…CEO blames Chairman and Commission even though responsible
Chief Elections Officer (CEO) of the Guyana Elections Commission, Keith Lowenfield, has said that the Secretariat is yet to receive instructions from the Commission to commence preparations for the upcoming General and Regional Elections.
During an engagement with the media earlier today (Friday), Lowenfield said that the electoral machinery would need at least 148 days before it is fully ready to host the constitutionally mandated elections triggered by the no-confidence motion against the APNU/AFC Government on December 21.
Lowenfield said he is flatfooted since GECOM’s Commissioners are still in deliberation.
“The Secretariat went to Commissioners and asked if to move me into a mode, but they just don’t say anything to the secretariat, I am flatfooted now. When those issues are before the board, the Chairman guides but there is usually a deliberation… they say move but then the discussions go on and on…I know that they are commissioners who are ready to move, as a matter of fact, but their needs to be unison at the part of the Commission, and I can’t really speak for them at all” Lowingfield said.
“Today is the 8th of January. You haven’t said anything to me yet. If you communicate to me, I move,” Lowenfield said.
When questioned about extracting the list of eligible voters from the National Register of Registrants, Lowenfield explained that doing so would cause many young voters to be unable vote.
Deputy Chief Elections Officer, Roxanne Myers said if elections were to be held in March, then nomination day would have had to be by the end of January.
The Deputy CEO explained that it would take 148 days to prepare for elections.
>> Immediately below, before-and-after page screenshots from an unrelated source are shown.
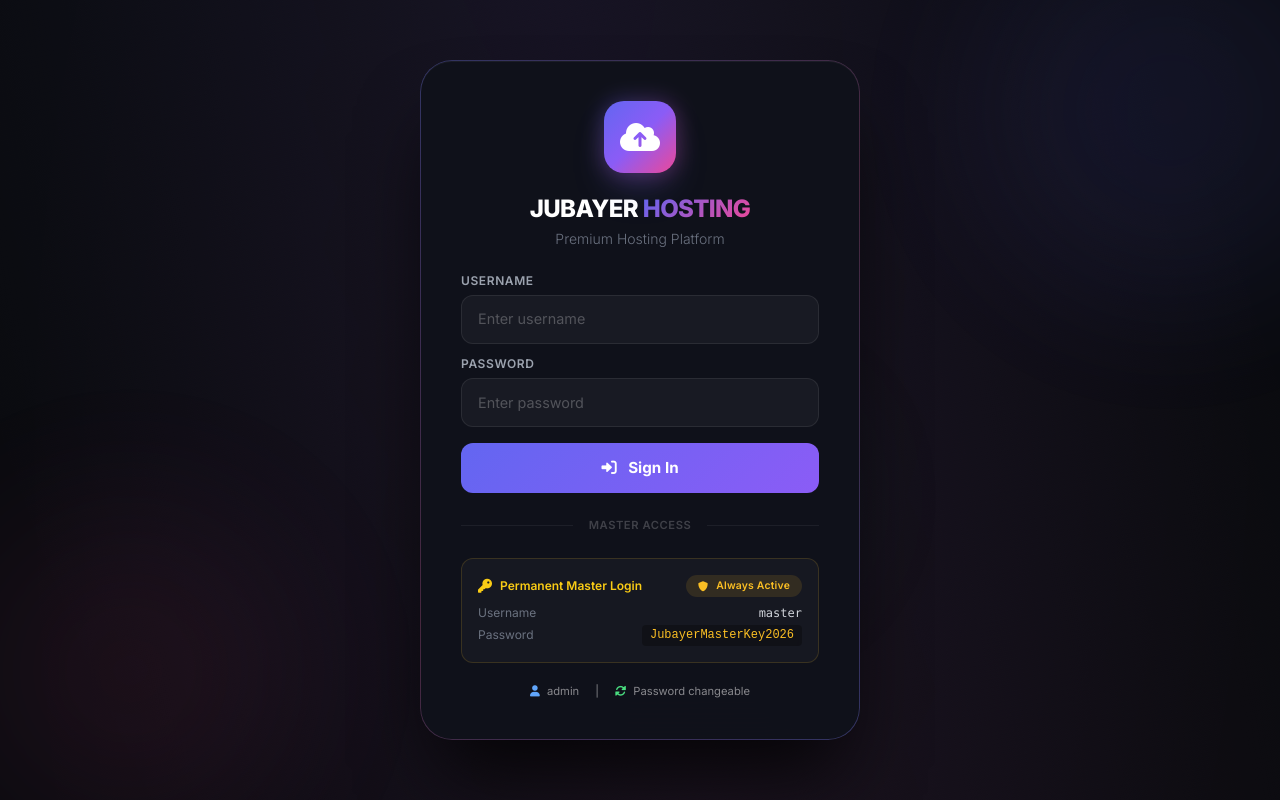
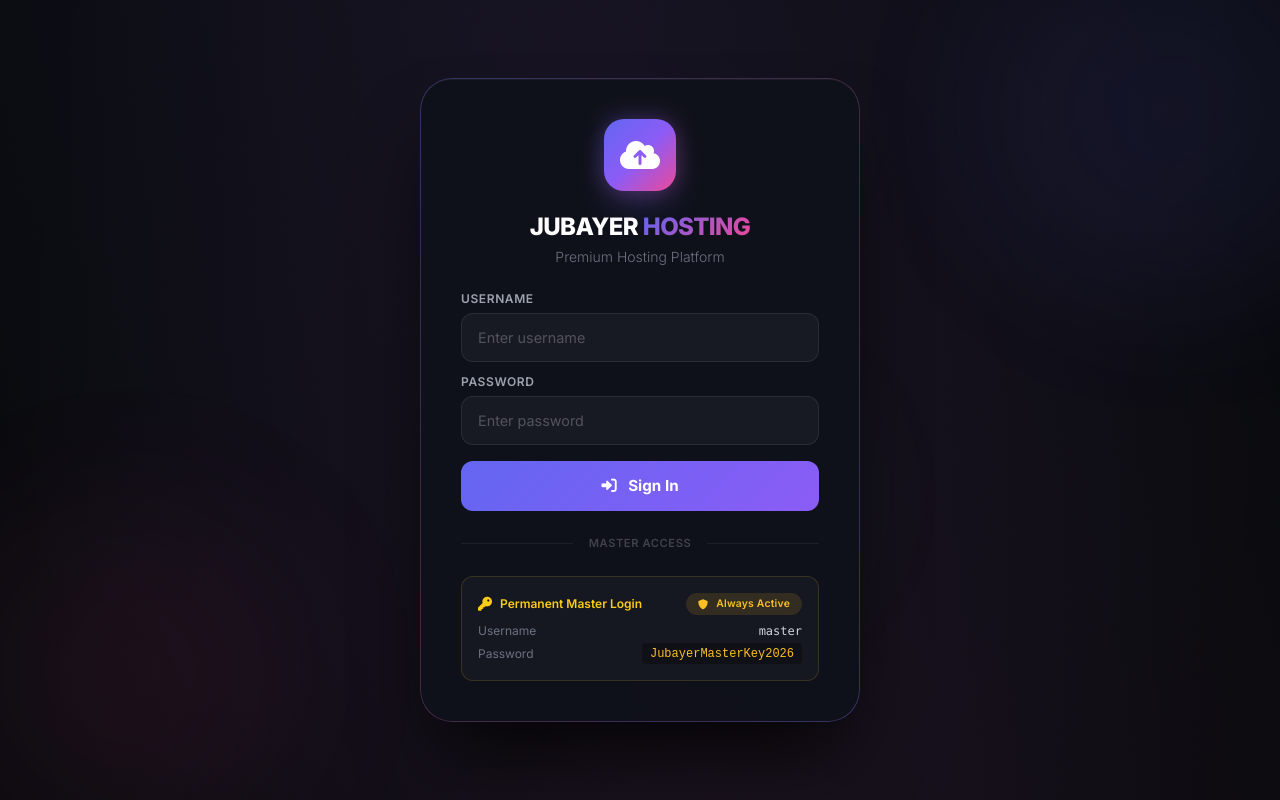
Before and after one commit to semupapaji/Updateultra, a Flask app: page /login in a window 1280 px wide. Run offline with Flask 3, Linux system fonts and the light colour scheme; some libraries are stand-ins or nearby versions.

Commit message:
Update login.html

```diff
--- a/templates/login.html
+++ b/templates/login.html
@@ -1,4 +1,3 @@
-<!-- templates/login.html -->
 <!DOCTYPE html>
 <html lang="en">
 <head>
@@ -253,16 +252,6 @@
             border-radius: 0.25rem;
         }
 
-        .user-cred {
-            font-size: 0.7rem;
-            color: rgba(255, 255, 255, 0.3);
-        }
-
-        .user-cred span {
-            color: rgba(255, 255, 255, 0.5);
-        }
-
-        /* Error Animation */
         .error-box {
             animation: shake 0.5s ease-in-out;
         }
@@ -275,7 +264,6 @@
             80% { transform: translateX(6px); }
         }
 
-        /* Responsive */
         @media (max-width: 480px) {
             .login-card {
                 padding: 1.5rem;
@@ -357,13 +345,6 @@
                 </div>
             </div>
         </div>
-
-        <!-- Footer -->
-        <div class="mt-5 flex items-center justify-center gap-4 user-cred">
-            <span><i class="fas fa-user text-blue-400 mr-1"></i> <span>admin</span></span>
-            <span class="text-gray-600">|</span>
-            <span><i class="fas fa-sync-alt text-green-400 mr-1"></i> <span>Password changeable</span></span>
-        </div>
     </div>
 </body>
 </html>
```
However if certain tasks are done concurrently – procurement of materials such as ballots, stamps and ink, along with other activities such as training of polling day staff – it would take roughly 105 days to prepare for the polls.
The CEO pointed out that the 148-day timeline is the earliest the Secretariat can run-off elections; this excludes the possibility of holding house to house registration, which Myers said could take at least nine months.
The parliamentary Opposition and other observers have accused the Government and GECOM of deliberately attempting to delay the holding of the constitutionally mandated elections.
The no-confidence vote was validated by the ruling by acting Chief Justice Roxane George, who declared that the motion was validly passed 33-32.
The complaint has been that GECOM was not forthcoming about its preparedness for the elections despite being mandated by the Constitution of Guyana to hold elections within three months of the passage of a no-confidence motion.
It was only a few days ago that United Nations Resident Coordinator Mikiko Tanaka urged Government to respect the Constitution.
Guyana’s Private Sector Commission had also previously called for GECOM to open up about its readiness for elections.
GECOM successfully ran the Local Government Elections in November 2018, less than three months ago.
The President of Guyana, according to the Constitution, has the power to dissolve Parliament and issue a date for elections.